[Source records]

========

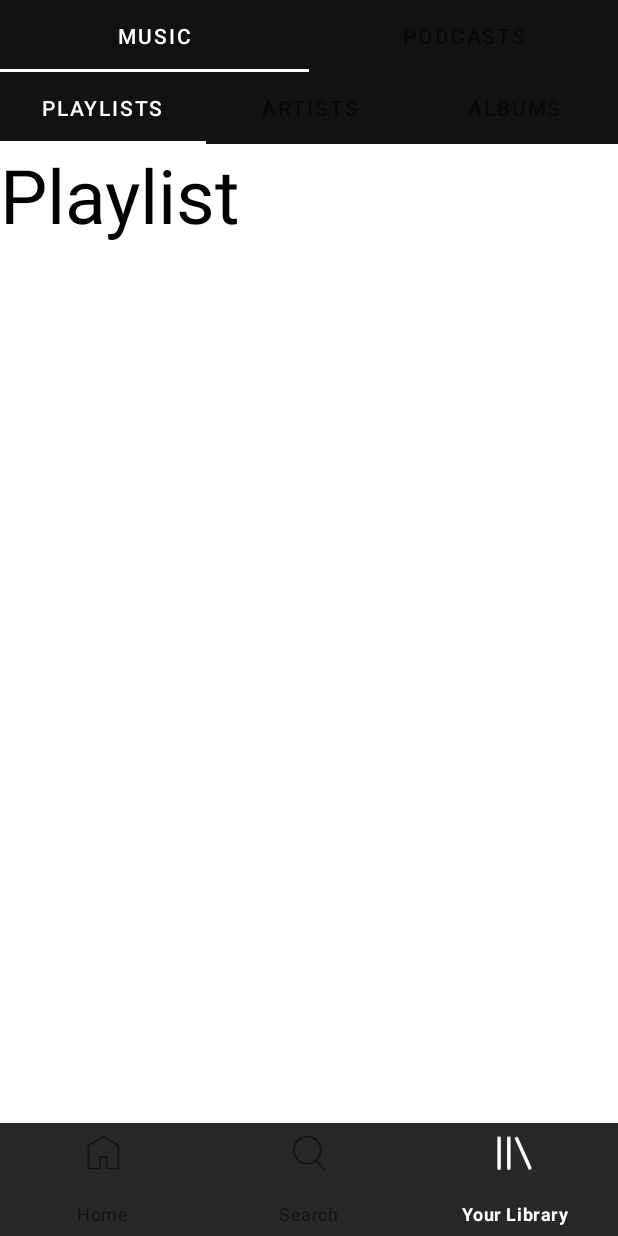
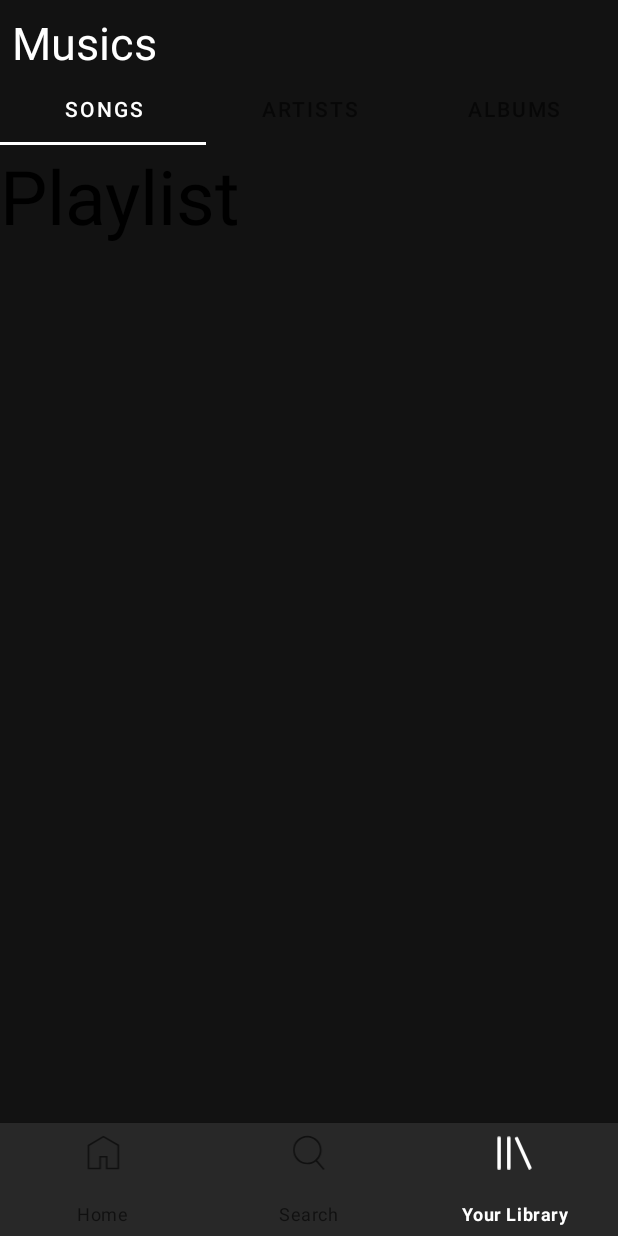
Before and after one commit to pooyatfn/Spotify, an Android app: the LibraryFragment screen opened through its navigation route, on a phone screen of 412 x 824 dp. Run offline under Robolectric (Android 15) with nearby library versions, the phone set to English and light mode, and no system bars; our stand-ins replace data binding, navigation-ui; pictures from the network do not load.

Commit message:
feat: update LibraryFragment.

```diff
--- a/app/src/main/java/com/example/potify/library/music/artist/ArtistFragment.kt
+++ b/app/src/main/java/com/example/potify/library/AlbumFragment.kt
@@ -1,4 +1,4 @@
-package com.example.potify.library.music.artist
+package com.example.potify.library
 
 import android.os.Bundle
 import android.view.LayoutInflater
@@ -7,7 +7,7 @@ import android.view.ViewGroup
 import androidx.fragment.app.Fragment
 import com.example.potify.R
 
-class ArtistFragment : Fragment() {
+class AlbumFragment : Fragment() {
 
     override fun onCreate(savedInstanceState: Bundle?) {
         super.onCreate(savedInstanceState)
@@ -18,6 +18,7 @@ class ArtistFragment : Fragment() {
         savedInstanceState: Bundle?
     ): View? {
         // Inflate the layout for this fragment
-        return inflater.inflate(R.layout.fragment_artist, container, false)
+        return inflater.inflate(R.layout.fragment_album, container, false)
     }
+
 }
--- a/app/src/main/java/com/example/potify/library/music/album/AlbumFragment.kt
+++ b/app/src/main/java/com/example/potify/library/ArtistFragment.kt
@@ -1,4 +1,4 @@
-package com.example.potify.library.music.album
+package com.example.potify.library
 
 import android.os.Bundle
 import android.view.LayoutInflater
@@ -7,7 +7,7 @@ import android.view.ViewGroup
 import androidx.fragment.app.Fragment
 import com.example.potify.R
 
-class AlbumFragment : Fragment() {
+class ArtistFragment : Fragment() {
 
     override fun onCreate(savedInstanceState: Bundle?) {
         super.onCreate(savedInstanceState)
@@ -18,7 +18,6 @@ class AlbumFragment : Fragment() {
         savedInstanceState: Bundle?
     ): View? {
         // Inflate the layout for this fragment
-        return inflater.inflate(R.layout.fragment_album, container, false)
+        return inflater.inflate(R.layout.fragment_artist, container, false)
     }
-
 }
--- a/app/src/main/java/com/example/potify/library/LibraryFragment.kt
+++ b/app/src/main/java/com/example/potify/library/LibraryFragment.kt
@@ -24,8 +24,7 @@ class LibraryFragment : Fragment() {
 
         val tabLayout = binding!!.tabLayout
         val tabTitles: List<String> = listOf(
-            "Music",
-            "Podcasts",
+            "Songs", "Artists", "Albums"
         )
         TabLayoutMediator(tabLayout, binding!!.pager) { tab, position ->
             tab.text = tabTitles[position]
@@ -36,7 +35,6 @@ class LibraryFragment : Fragment() {
 
     override fun onViewCreated(view: View, savedInstanceState: Bundle?) {
         super.onViewCreated(view, savedInstanceState)
-        //TabLayoutMediator()
     }
 
 }
--- a/app/src/main/java/com/example/potify/library/LibraryViewPagerAdapter.kt
+++ b/app/src/main/java/com/example/potify/library/LibraryViewPagerAdapter.kt
@@ -4,15 +4,13 @@ import androidx.fragment.app.Fragment
 import androidx.fragment.app.FragmentManager
 import androidx.lifecycle.Lifecycle
 import androidx.viewpager2.adapter.FragmentStateAdapter
-import com.example.potify.library.music.MusicFragment
-import com.example.potify.library.podcast.PodcastFragment
 
 class LibraryViewPagerAdapter(fm: FragmentManager, lf: Lifecycle) : FragmentStateAdapter(fm, lf) {
 
-    override fun getItemCount() = 2
+    override fun getItemCount() = 3
 
     override fun createFragment(position: Int): Fragment {
-        return if (position == 0) MusicFragment() else PodcastFragment()
+        return if (position == 0) SongFragment() else if (position == 1) ArtistFragment() else AlbumFragment()
     }
 
 }
--- a/app/src/main/java/com/example/potify/library/music/playlist/PlaylistFragment.kt
+++ b/app/src/main/java/com/example/potify/library/SongFragment.kt
@@ -1,4 +1,4 @@
-package com.example.potify.library.music.playlist
+package com.example.potify.library
 
 import android.os.Bundle
 import android.view.LayoutInflater
@@ -7,7 +7,7 @@ import android.view.ViewGroup
 import androidx.fragment.app.Fragment
 import com.example.potify.R
 
-class PlaylistFragment : Fragment() {
+class SongFragment : Fragment() {
 
     override fun onCreate(savedInstanceState: Bundle?) {
         super.onCreate(savedInstanceState)
@@ -18,6 +18,6 @@ class PlaylistFragment : Fragment() {
         savedInstanceState: Bundle?
     ): View? {
         // Inflate the layout for this fragment
-        return inflater.inflate(R.layout.fragment_playlist, container, false)
+        return inflater.inflate(R.layout.fragment_song, container, false)
     }
 }
--- a/app/src/main/java/com/example/potify/library/music/MusicFragment.kt
+++ /dev/null
@@ -1,43 +0,0 @@
-package com.example.potify.library.music
-
-import android.os.Bundle
-import android.view.LayoutInflater
-import android.view.View
-import android.view.ViewGroup
-import androidx.fragment.app.Fragment
-import com.example.potify.databinding.FragmentMusicBinding
-import com.google.android.material.tabs.TabLayoutMediator
-
-class MusicFragment : Fragment() {
-
-    private var binding: FragmentMusicBinding? = null
-    private lateinit var musicVPA: MusicViewPagerAdapter
-
-    override fun onCreateView(
-        inflater: LayoutInflater, container: ViewGroup?,
-        savedInstanceState: Bundle?
-    ): View {
-        binding = FragmentMusicBinding.inflate(layoutInflater, container, false)
-
-        musicVPA = MusicViewPagerAdapter(childFragmentManager, lifecycle)
-        binding!!.pager.adapter = musicVPA
-
-        val tabLayout = binding!!.tabLayout
-        val tabTitles: List<String> = listOf(
-            "Playlists",
-            "Artists",
-            "Albums"
-        )
-        TabLayoutMediator(tabLayout, binding!!.pager) { tab, position ->
-            tab.text = tabTitles[position]
-        }.attach()
-
-        return binding!!.root
-    }
-
-    override fun onViewCreated(view: View, savedInstanceState: Bundle?) {
-        super.onViewCreated(view, savedInstanceState)
-        //TabLayoutMediator()
-    }
-
-}
--- a/app/src/main/java/com/example/potify/library/music/MusicViewPagerAdapter.kt
+++ /dev/null
@@ -1,17 +0,0 @@
-package com.example.potify.library.music
-
-import androidx.fragment.app.Fragment
-import androidx.fragment.app.FragmentManager
-import androidx.lifecycle.Lifecycle
-import androidx.viewpager2.adapter.FragmentStateAdapter
-import com.example.potify.library.music.album.AlbumFragment
-import com.example.potify.library.music.artist.ArtistFragment
-import com.example.potify.library.music.playlist.PlaylistFragment
-
-class MusicViewPagerAdapter(fm: FragmentManager, lf: Lifecycle) : FragmentStateAdapter(fm, lf) {
-    override fun getItemCount() = 3
-
-    override fun createFragment(position: Int): Fragment {
-        return if (position == 0) PlaylistFragment() else if (position == 1) ArtistFragment() else AlbumFragment()
-    }
-}
--- a/app/src/main/java/com/example/potify/library/podcast/PodcastFragment.kt
+++ /dev/null
@@ -1,23 +0,0 @@
-package com.example.potify.library.podcast
-
-import android.os.Bundle
-import android.view.LayoutInflater
-import android.view.View
-import android.view.ViewGroup
-import androidx.fragment.app.Fragment
-import com.example.potify.R
-
-class PodcastFragment : Fragment() {
-    override fun onCreate(savedInstanceState: Bundle?) {
-        super.onCreate(savedInstanceState)
-    }
-
-    override fun onCreateView(
-        inflater: LayoutInflater, container: ViewGroup?,
-        savedInstanceState: Bundle?
-    ): View? {
-        // Inflate the layout for this fragment
-        return inflater.inflate(R.layout.fragment_podcast, container, false)
-    }
-
-}
--- a/app/src/main/res/layout/fragment_album.xml
+++ b/app/src/main/res/layout/fragment_album.xml
@@ -3,7 +3,7 @@
     xmlns:tools="http://schemas.android.com/tools"
     android:layout_width="match_parent"
     android:layout_height="match_parent"
-    tools:context=".library.music.album.AlbumFragment">
+    tools:context=".library.AlbumFragment">
 
     <TextView
         android:id="@+id/textView2"
--- a/app/src/main/res/layout/fragment_artist.xml
+++ b/app/src/main/res/layout/fragment_artist.xml
@@ -3,7 +3,7 @@
     xmlns:tools="http://schemas.android.com/tools"
     android:layout_width="match_parent"
     android:layout_height="match_parent"
-    tools:context=".library.music.artist.ArtistFragment">
+    tools:context=".library.ArtistFragment">
 
     <TextView
         android:id="@+id/textView2"
--- a/app/src/main/res/layout/fragment_library.xml
+++ b/app/src/main/res/layout/fragment_library.xml
@@ -1,18 +1,29 @@
 <?xml version="1.0" encoding="utf-8"?>
 <androidx.constraintlayout.widget.ConstraintLayout xmlns:android="http://schemas.android.com/apk/res/android"
+    xmlns:app="http://schemas.android.com/apk/res-auto"
     xmlns:tools="http://schemas.android.com/tools"
     android:layout_width="match_parent"
     android:layout_height="match_parent"
+    android:background="@color/background"
     tools:context=".library.LibraryFragment">
 
-    <androidx.coordinatorlayout.widget.CoordinatorLayout
-        android:layout_width="match_parent"
-        android:layout_height="match_parent">
+    <TextView
+        android:id="@+id/musics"
+        android:layout_width="wrap_content"
+        android:layout_height="wrap_content"
+        android:layout_marginStart="8dp"
+        android:layout_marginTop="8dp"
+        android:text="Musics"
+        android:textSize="30sp"
+        app:layout_constraintStart_toStartOf="parent"
+        app:layout_constraintTop_toTopOf="parent" />
 
     <LinearLayout
         android:layout_width="match_parent"
         android:layout_height="wrap_content"
-            android:orientation="vertical">
+        android:orientation="vertical"
+        app:layout_constraintStart_toStartOf="parent"
+        app:layout_constraintTop_toBottomOf="@id/musics">
 
         <com.google.android.material.tabs.TabLayout
             android:id="@+id/tabLayout"
@@ -27,6 +38,4 @@
 
     </LinearLayout>
 
-    </androidx.coordinatorlayout.widget.CoordinatorLayout>
-
 </androidx.constraintlayout.widget.ConstraintLayout>
--- a/app/src/main/res/layout/fragment_music.xml
+++ /dev/null
@@ -1,32 +0,0 @@
-<?xml version="1.0" encoding="utf-8"?>
-<androidx.constraintlayout.widget.ConstraintLayout xmlns:android="http://schemas.android.com/apk/res/android"
-    xmlns:tools="http://schemas.android.com/tools"
-    android:layout_width="match_parent"
-    android:layout_height="match_parent"
-    tools:context=".library.music.MusicFragment">
-
-    <androidx.coordinatorlayout.widget.CoordinatorLayout
-        android:layout_width="match_parent"
-        android:layout_height="match_parent">
-
-        <LinearLayout
-            android:layout_width="match_parent"
-            android:layout_height="wrap_content"
-            android:orientation="vertical">
-
-            <com.google.android.material.tabs.TabLayout
-                android:id="@+id/tabLayout"
-                android:layout_width="match_parent"
-                android:layout_height="wrap_content"
-                android:background="@color/background" />
-
-            <androidx.viewpager2.widget.ViewPager2
-                android:id="@+id/pager"
-                android:layout_width="match_parent"
-                android:layout_height="wrap_content" />
-
-        </LinearLayout>
-
-    </androidx.coordinatorlayout.widget.CoordinatorLayout>
-
-</androidx.constraintlayout.widget.ConstraintLayout>
--- a/app/src/main/res/layout/fragment_podcast.xml
+++ /dev/null
@@ -1,16 +0,0 @@
-<?xml version="1.0" encoding="utf-8"?>
-<FrameLayout xmlns:android="http://schemas.android.com/apk/res/android"
-    xmlns:tools="http://schemas.android.com/tools"
-    android:layout_width="match_parent"
-    android:layout_height="match_parent"
-    tools:context=".library.podcast.PodcastFragment">
-
-    <TextView
-        android:id="@+id/textView2"
-        android:layout_width="wrap_content"
-        android:layout_height="wrap_content"
-        android:text="Podcasts"
-        android:textColor="@color/black"
-        android:textSize="50sp" />
-
-</FrameLayout>
--- a/app/src/main/res/layout/fragment_playlist.xml
+++ b/app/src/main/res/layout/fragment_song.xml
@@ -3,7 +3,7 @@
     xmlns:tools="http://schemas.android.com/tools"
     android:layout_width="match_parent"
     android:layout_height="match_parent"
-    tools:context=".library.music.playlist.PlaylistFragment">
+    tools:context=".library.SongFragment">
 
     <TextView
         android:id="@+id/textView2"
```
Lines whose indentation alone changed are shown as unchanged.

========

● WHAT NEEDS TO BE DONE: Scan the records for lines with the string "FragmentStateAdapter". Give the number of such lines and nothing else.

● ANSWER TO THE PROBLEM: 4